With this option enabled, when a ray goes above the light curtain, without interesting the
elevation model first, the pixel is considered to be in light. The light curtain is
derived from previous rays that were found to be in light.
This adjusts light curtain elevation values to their theoretical minimum (the lowest
elevation the ray could have been and still been in light) instead of using the
actual ray elevation values in the light cache. This is done by subtracting the
minimum difference found between the ray and DEM when doing ray-DEM intersection tests.
Please see the program description for more information.
The light curtain cache is allowed to grow to an unlimited size while the shadowing
algorithm is processing. This is the approximate number of elements to
shrink the light caches to, as periodically the caches are shrunk. The shrinking is optimized
in a way that this is mostly respected, but not guaranteed.
Add interpolated cache entries between actual ray-DEM intersection checks. This will not
have any significant effect if your precision is 1 or less. Please see the program
description for more information.
This is a means to lessen the number of ray-DEM intersection checks by guessing the
next ray-DEM intersection location and checking if it is in shadow. If it is, the ray
is stepped farther before the next intersection test (up to MAXSKIPOVERSHADOWSTEPS
farther).
Since the ray will not make a perfectly straight line across the DEM (DEMs are
projected onto a flat surface) a linear guess as to the next intersection point degrades
in accuracy (depending on a number of factors, such as ray elevation, projection type, and
DEM accuracy). This controls how far the algorithm can guess the next intersection point
for SKIPOVERSHADOW using linear extrapolations.
Run this program given a high resolution DEM 'localdem.cub' and the lighting
characteristics from 'ab102401.cub' to create 'shadowed.cub'
GUI Screenshot
Graphical Interface
Example of parameters in the graphical interface
Run this program using the high resolution DEM 'localdem.cub' and the lighting

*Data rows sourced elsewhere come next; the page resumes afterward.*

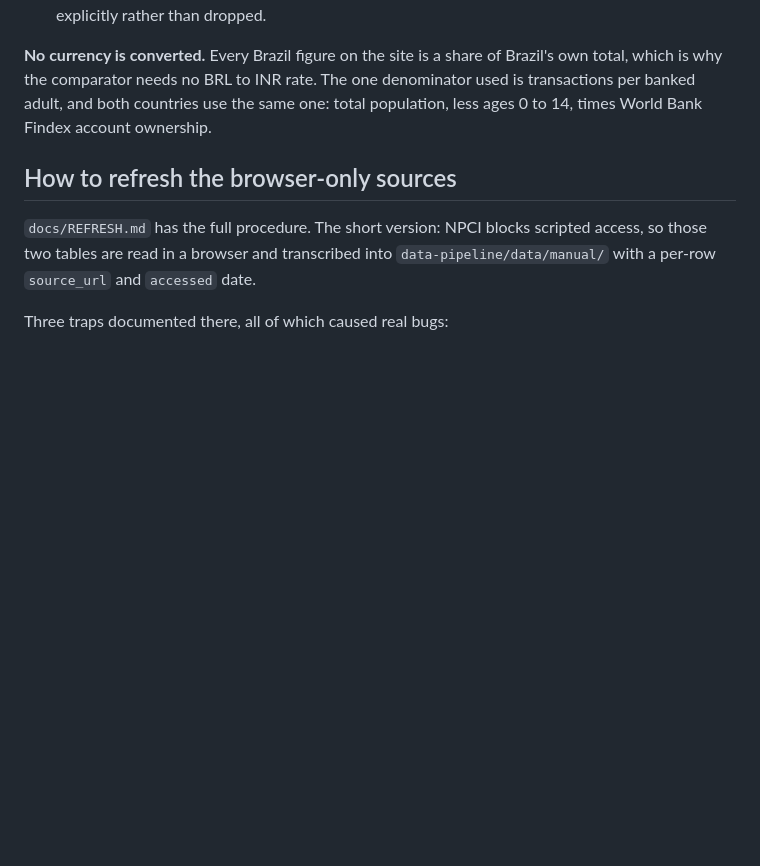
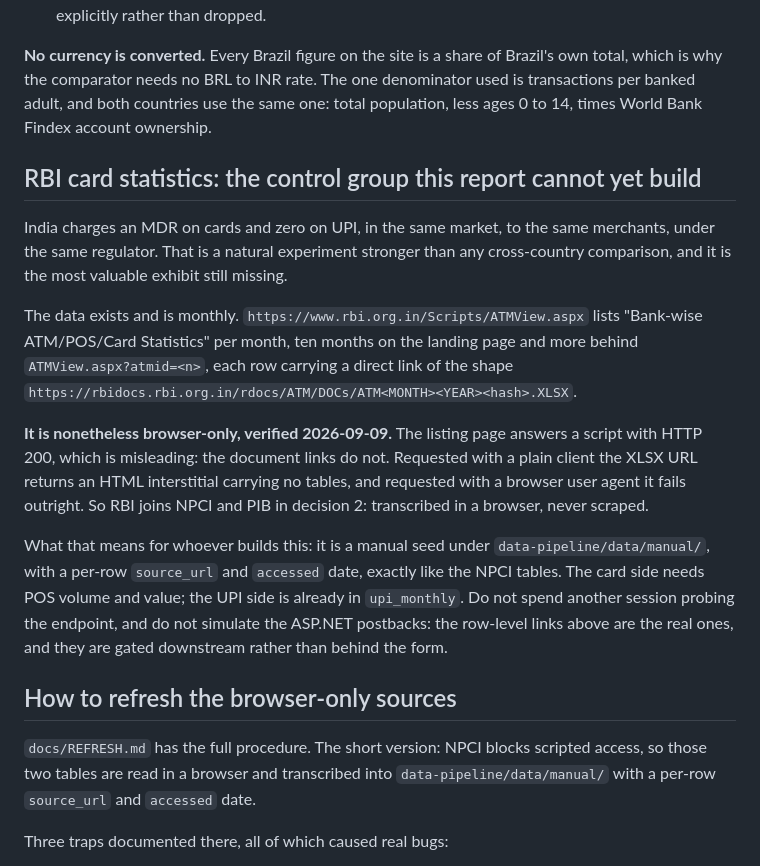
Before and after one commit to DogInfantry/india-fs-pulse, a Markdown page: docs/resources.md, the part around the change. Rendered like a GitHub page; blank space fills up the shorter version.

Commit message:
docs: settle whether RBI card data is reachable, and record that it is not
India charges an MDR on cards and zero on UPI, same market, same merchants, same
regulator. That internal control group is a stronger test than any cross-country
comparison and it is the most valuable exhibit still missing, so it was worth
establishing whether the data is fetchable before another pass assumes it is.

It is not, and the failure is subtle enough to waste a session. RBI's listing page
at Scripts/ATMView.aspx answers a script with HTTP 200, which reads like a green
light. The monthly rows carry direct document links of the shape
rbidocs.rbi.org.in/rdocs/ATM/DOCs/ATM<MONTH><YEAR><hash>.XLSX, so no ASP.NET
postback simulation is needed either. But those links are gated downstream: with a
plain client the XLSX URL returns an HTML interstitial containing no tables, and
with a browser user agent it fails outright.

So RBI joins NPCI and PIB under decision 2: transcribed in a browser, never
scraped. Whoever builds this needs a manual seed with per-row provenance, not a
fetcher. The URL shape, the archive pagination and the negative result are all
written down so the endpoint does not get re-probed.

Also promotes the comparison to next-steps item 2 with that constraint attached,
and records that the Word half of the deliverables item now ships as
`python run.py report`.

Co-Authored-By: Claude Opus 5 <noreply@anthropic.com>

```diff
--- a/docs/resources.md
+++ b/docs/resources.md
@@ -141,6 +141,30 @@ total, which is why the comparator needs no BRL to INR rate. The one denominator
 transactions per banked adult, and both countries use the same one: total population, less
 ages 0 to 14, times World Bank Findex account ownership.
 
+## RBI card statistics: the control group this report cannot yet build
+
+India charges an MDR on cards and zero on UPI, in the same market, to the same
+merchants, under the same regulator. That is a natural experiment stronger than any
+cross-country comparison, and it is the most valuable exhibit still missing.
+
+The data exists and is monthly. `https://www.rbi.org.in/Scripts/ATMView.aspx` lists
+"Bank-wise ATM/POS/Card Statistics" per month, ten months on the landing page and more
+behind `ATMView.aspx?atmid=<n>`, each row carrying a direct link of the shape
+`https://rbidocs.rbi.org.in/rdocs/ATM/DOCs/ATM<MONTH><YEAR><hash>.XLSX`.
+
+**It is nonetheless browser-only, verified 2026-09-09.** The listing page answers a
+script with HTTP 200, which is misleading: the document links do not. Requested with a
+plain client the XLSX URL returns an HTML interstitial carrying no tables, and requested
+with a browser user agent it fails outright. So RBI joins NPCI and PIB in decision 2:
+transcribed in a browser, never scraped.
+
+What that means for whoever builds this: it is a manual seed under
+`data-pipeline/data/manual/`, with a per-row `source_url` and `accessed` date, exactly
+like the NPCI tables. The card side needs POS volume and value; the UPI side is already
+in `upi_monthly`. Do not spend another session probing the endpoint, and do not simulate
+the ASP.NET postbacks: the row-level links above are the real ones, and they are gated
+downstream rather than behind the form.
+
 ## How to refresh the browser-only sources
 
 `docs/REFRESH.md` has the full procedure. The short version: NPCI blocks scripted access,
```
Also changed, not shown: CLAUDE.md (+10 -2 lines).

characteristics from 'ab102401.cub' to create the 'shadowed.cub'
Input Images
FROM DEM
FROM DEM to do shaded relief and shadow calculations on
This is the elevation model for which the shaded relief and shadow

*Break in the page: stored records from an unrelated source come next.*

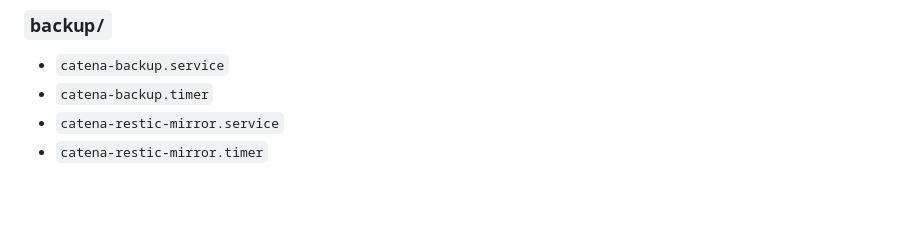
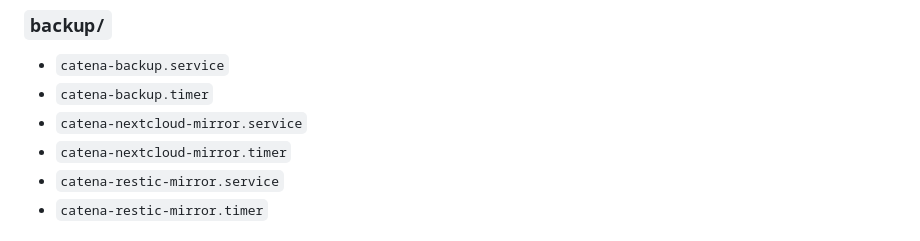
Before and after one commit to catenahq/docs, a Markdown page: wiki/src/what-changed.md, the part around the change. Rendered like a GitHub page; blank space fills up the shorter version.

Commit message:
backup: add Nextcloud primary-storage WORM mirror (Section B)
Restic has had a hot/WORM mirror pipeline since Phase 1c-redux, but
the Nextcloud primary-storage S3 bucket has been a single point of
failure with no second copy. This adds a parallel cold-tier mirror
for Nextcloud's bucket, modeled on the restic mirror so the operator
surface is symmetric.

  hot  = OVH BHS    (operator-managed Nextcloud-S3 primary)
  cold = eazybackup (Object Lock + bucket versioning ON)

The new pipeline:

- vps-scripts/nextcloud-mirror-to-worm.sh: /bin/sh + rclone, modeled
  1:1 on restic-mirror-to-worm.sh. Three fail-soft gates (no
  Nextcloud / no cold tier / creds missing) so the script is safe to
  install on every host -- it exits 0 silently when Nextcloud is
  absent.
- catena-nextcloud-mirror.{service,timer}.j2: nightly at 04:45 (15
  min after restic mirror at 04:30) so the two upstream syncs don't
  compete for bandwidth. Shares /run/catena.lock with the daily
  backup + restic mirror.
- roles/backup/defaults/main.yml: nextcloud_live_repo,
  nextcloud_worm_repo, nextcloud_worm_mirror_oncalendar +
  healthcheck URL pair (auto-provision against local Healthchecks
  with slug catena-nextcloud-mirror-{succeeded,attempted}).
- roles/backup/templates/backup.env.j2: renders NEXTCLOUD_LIVE_*
  (reuses vault_nextcloud_s3_* IAM creds Nextcloud already uses),
  NEXTCLOUD_WORM_* (new vault keys), and the healthcheck URL pair
  into /etc/catena/backup.env.
- roles/backup/tasks/install.yml: drops the script + service unit +
  timer, registers them in the daemon-reload trigger, and enables
  the timer.
- skel/group_vars/all/vault.yml.example: vault_nextcloud_worm_*
  declared blank with comment explaining the cold-tier opt-in.
- helpers/seed.py: skip-prompt list extended.
- helpers/extract_secrets_core.py: LOCATIONS rows added so
  extract-secrets-from-host recovers the new keys after vault loss.
- tests/unit/test_nextcloud_mirror.py: 19 new tests in the same
  shape as test_restic_mirror.py covering script shape, role
  wiring, and example-file declarations.

Also fixes a stale comment in backup.env.j2 ("NEVER the same
provider as the VPS") that pre-dated the cross-provider cold-mirror
design.

Tests: tests/unit/test_nextcloud_mirror.py 19/19 +
test_restic_mirror.py 30/30; full unit suite 1080/1080 (excluding
the four pre-existing test_security_tools.py failures unrelated to
this work).

Co-Authored-By: Claude Opus 4.7 (1M context) <noreply@anthropic.com>

```diff
--- a/wiki/src/what-changed.md
+++ b/wiki/src/what-changed.md
@@ -115,6 +115,8 @@ Timers/services installed by the stack. Check status with
 
 - `catena-backup.service`
 - `catena-backup.timer`
+- `catena-nextcloud-mirror.service`
+- `catena-nextcloud-mirror.timer`
 - `catena-restic-mirror.service`
 - `catena-restic-mirror.timer`
 
```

positions are to be computed. This is the FROM cube.
MATCH cube
MATCH image for computing the sun position
We gather the sun position from this image. In other words, we are trying
to make the DEM look like this image.

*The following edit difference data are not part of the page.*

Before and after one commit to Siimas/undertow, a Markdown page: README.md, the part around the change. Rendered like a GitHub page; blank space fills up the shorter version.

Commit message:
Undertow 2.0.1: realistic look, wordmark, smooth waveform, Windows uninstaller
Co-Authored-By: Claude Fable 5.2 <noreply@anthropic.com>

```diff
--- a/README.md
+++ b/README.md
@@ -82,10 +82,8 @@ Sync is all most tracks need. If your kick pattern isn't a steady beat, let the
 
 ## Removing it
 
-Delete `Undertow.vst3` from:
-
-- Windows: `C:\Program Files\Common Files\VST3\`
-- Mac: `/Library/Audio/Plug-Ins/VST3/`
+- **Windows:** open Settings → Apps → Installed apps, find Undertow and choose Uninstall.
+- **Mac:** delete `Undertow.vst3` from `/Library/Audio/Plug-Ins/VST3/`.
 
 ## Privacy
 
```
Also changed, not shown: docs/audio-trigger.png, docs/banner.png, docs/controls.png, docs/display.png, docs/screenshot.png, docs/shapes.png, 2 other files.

Projected MATCH image
MATCH cube projected for comparison with results
This is the MATCH cube projected into the same projection as the DEM. This is helpful
for comparing to the results of this program.
Output Images
Output Shadowed Shaded Relief
Output shaded relief with shadows
This is the result of the shadow program. This is the TO cube.
The shadows are not as big as the shadows we see in the projected MATCH image because
we have computed the fully shadowed areas in this program. Areas of the image that are
getting less light, but not fully shadowed, still appear in the shadow, but
show more detail in them. To extend the shadow computations to encompass the visible
shadow completely you can turn off SUNEDGE.
Comparable Shaded Relief
Equivalent shaded relief from shade
This is the result of the shade program with roughly equivalent input angles.
This shows how significant of a difference the shadow computations make.
Example 2
Run with TIME
Description
This example will cover running this program in balanced mode with a lunar DEM and a time.
Run this program given a global lunar DEM 'dem.cub', with the lighting
characteristics (sun's position) from midnight March 1st, 2012, and a high accuracy ray
trace to create 'shadowed_dem.cub'
GUI Screenshot
Graphical Interface
Example's parameters in the graphical interface
Run this program given the DEM 'dem.cub' and the lighting
characteristics from midnight March 1st, 2012 to create 'shadowed_dem.cub'.
Input Image
FROM DEM
FROM DEM to do shaded relief and shadow calculations on
This is the elevation model for which the shaded relief and shadow
positions are to be computed. This is the FROM cube.
Output Image
Output Shadowed Shaded Relief
Output shaded relief with shadows
This is the result of the shadow program. This is the TO cube.
This is what a mosaic of the entire moon would look like, approximately, if all
images were taken at one time.